**TASK GOAL:** If a line of the entries below includes the word "type", it counts; state the total and nothing further.
----- MATERIAL FOR THE TASK
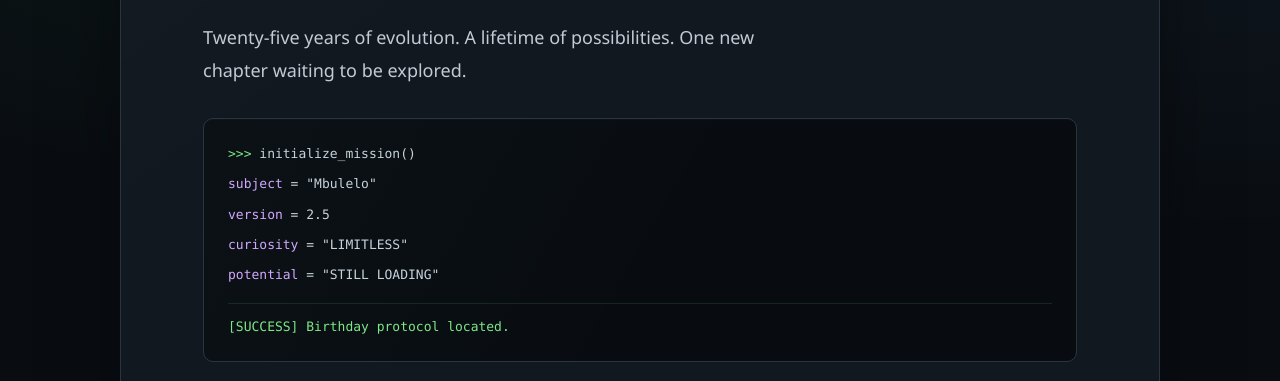
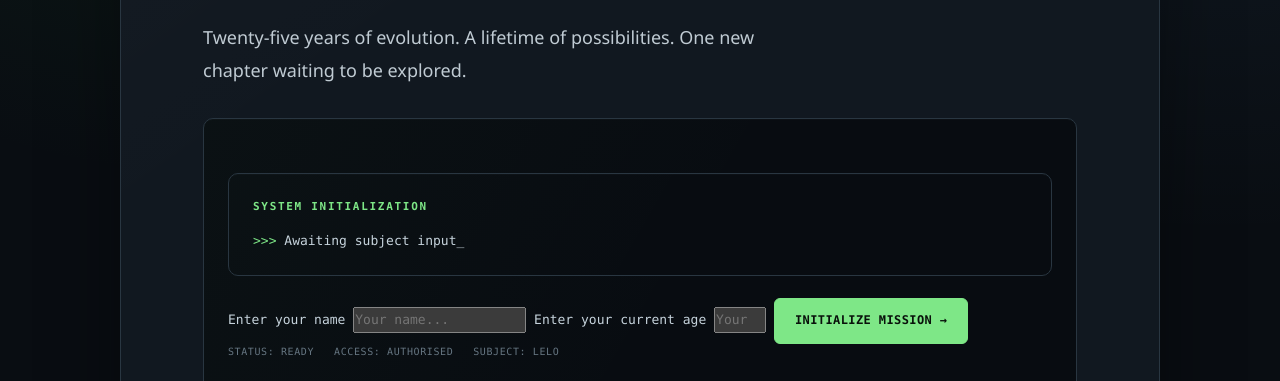
Before and after one commit to mmathibello0-cmd/mbulelobd, a plain HTML site: page index.html in a window 1280 px wide. Shown: the part 378-759 px from the top of the page. Drawn offline with Linux system fonts and the light colour scheme.

Commit message:
Update index.html

```diff
--- a/index.html
+++ b/index.html
@@ -54,13 +54,44 @@
         </p>
 
         <div class="terminal-output">
-          <p><span class="prompt">&gt;&gt;&gt;</span> initialize_mission()</p>
-          <p><span class="code-purple">subject</span> = "Mbulelo"</p>
-          <p><span class="code-purple">version</span> = 2.5</p>
-          <p><span class="code-purple">curiosity</span> = "LIMITLESS"</p>
-          <p><span class="code-purple">potential</span> = "STILL LOADING"</p>
-          <p class="success-line">[SUCCESS] Birthday protocol located.</p>
-        </div>
+
+<div class="terminal-output" id="terminal-output">
+  <p class="terminal-label">SYSTEM INITIALIZATION</p>
+  <p>
+    <span class="prompt">&gt;&gt;&gt;</span>
+    Awaiting subject input<span class="typing-cursor">_</span>
+  </p>
+</div>
+
+<form id="initialization-form" class="initialization-form">
+  <label for="subject-name">Enter your name</label>
+  <input
+    id="subject-name"
+    name="subject-name"
+    type="text"
+    placeholder="Your name..."
+    value=""
+    autocomplete="given-name"
+    maxlength="40"
+    required
+  >
+
+  <label for="subject-age">Enter your current age</label>
+  <input
+    id="subject-age"
+    name="subject-age"
+    type="number"
+    placeholder="Your age..."
+    min="1"
+    max="120"
+    required
+  >
+
+  <button type="submit" class="primary-button">
+    INITIALIZE MISSION →
+  </button>
+</form>
+
 
         <div class="boot-meta">
           <span>STATUS: READY</span>
```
----------
**ANSWER FOR THIS EXERCISE:** 3